→ **Excerpted data**:

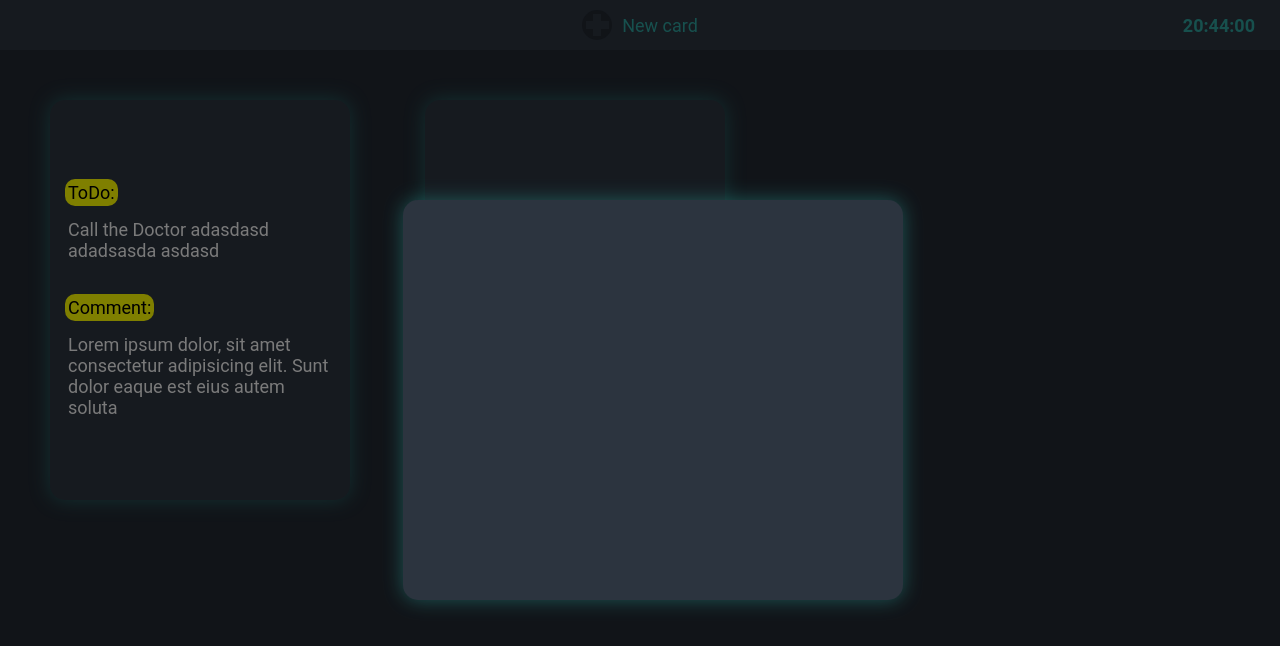
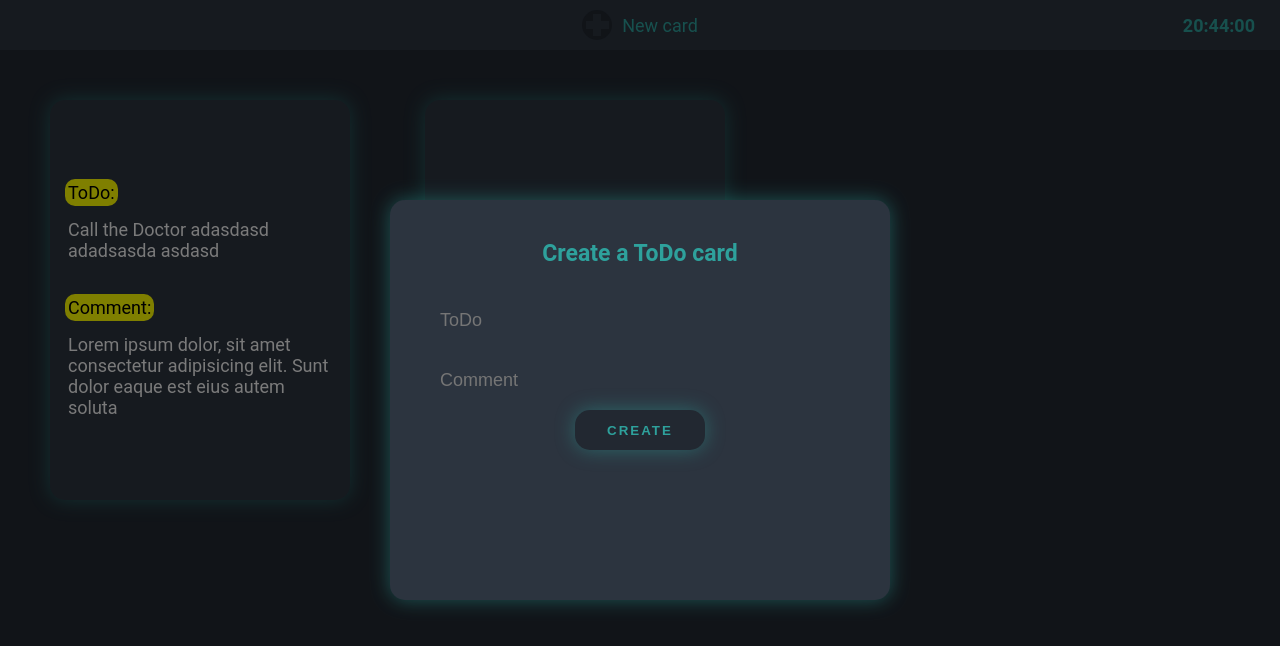
Before and after one commit to TonyNexis/ToDoBoardReactVite, a React (Vite) app: page / in a window 1280 px wide. Shown: the top 646 px of the page. Built offline with nearby package versions, Linux system fonts and the light colour scheme.

Commit message:
added styles to FormAddCard

```diff
--- a/src/pages/FormAddCard/FormAddCard.jsx
+++ b/src/pages/FormAddCard/FormAddCard.jsx
@@ -1,9 +1,36 @@
+import { useForm } from 'react-hook-form'
 import styles from './FormAddCard.module.scss'
 
 const FormAddCard = () => {
+	const {
+		register,
+		handleSubmit,
+		watch,
+		formState: { errors },
+	} = useForm()
+
+	const onSubmit = data => console.log('Data from card form==>', data)
+
+	// console.log(watch('example'))
+
 	return (
 		<div className={styles.addCardFormWrapper}>
-			<form className={styles.addCardForm} action=''></form>
+			<form className={styles.addCardForm} onSubmit={handleSubmit(onSubmit)}>
+				<p className={styles.mainText}>Create a ToDo card</p>
+				<input
+					className={styles.inputs}
+					placeholder='ToDo'
+					{...register('example')}
+				/>
+				<input
+					className={styles.inputs}
+					placeholder='Comment'
+					{...register('exampleRequired', { required: true })}
+				/>
+				{errors.exampleRequired && <span>This field is required</span>}
+
+				<button className={styles.submitButton}>Create</button>
+			</form>
 		</div>
 	)
 }
--- a/src/pages/FormAddCard/FormAddCard.module.scss
+++ b/src/pages/FormAddCard/FormAddCard.module.scss
@@ -14,12 +14,52 @@
 	z-index: 10;
 
 	.addCardForm {
-        @include card;
 		position: relative;
 		align-items: center;
 		display: flex;
 		width: 500px;
+		height: 400px;
+		display: flex;
+		flex-direction: column;
+		// justify-content: center;
+		border-radius: 15px;
+		background-color: $primary_color;
+		box-shadow: 0px 0px 20px #2ea19b76;
 
+		.mainText {
+			color: #2ea19c;
+			font-size: 23px;
+			font-weight: 600;
+			margin-top: 40px;
+		}
 
+		.inputs {
+			width: 400px;
+			height: 30px;
+			font-size: 18px;
+			padding: 5px;
+			margin: 10px;
+			border: none;
+			background-color: transparent;
+			color: whitesmoke;
+		}
+
+		.submitButton {
+			width: 130px;
+			height: 40px;
+			font-weight: 700;
+			text-transform: uppercase;
+			color: #2ea19c;
+			letter-spacing: 2px;
+			background-color: $background_color;
+			border: none;
+			border-radius: 15px;
+			box-shadow: 0px 0px 20px #2ea19b76;
+			transition: box-shadow 0.3s ease;
+
+			&:hover {
+				box-shadow: 0px 0px 40px #2ea19b76;
+			}
+		}
 	}
 }
```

→ **Task statement**: Return all lines from the data that include the string "border".

→ **Response below**:
+		border-radius: 15px;
+			border: none;
+			border: none;
+			border-radius: 15px;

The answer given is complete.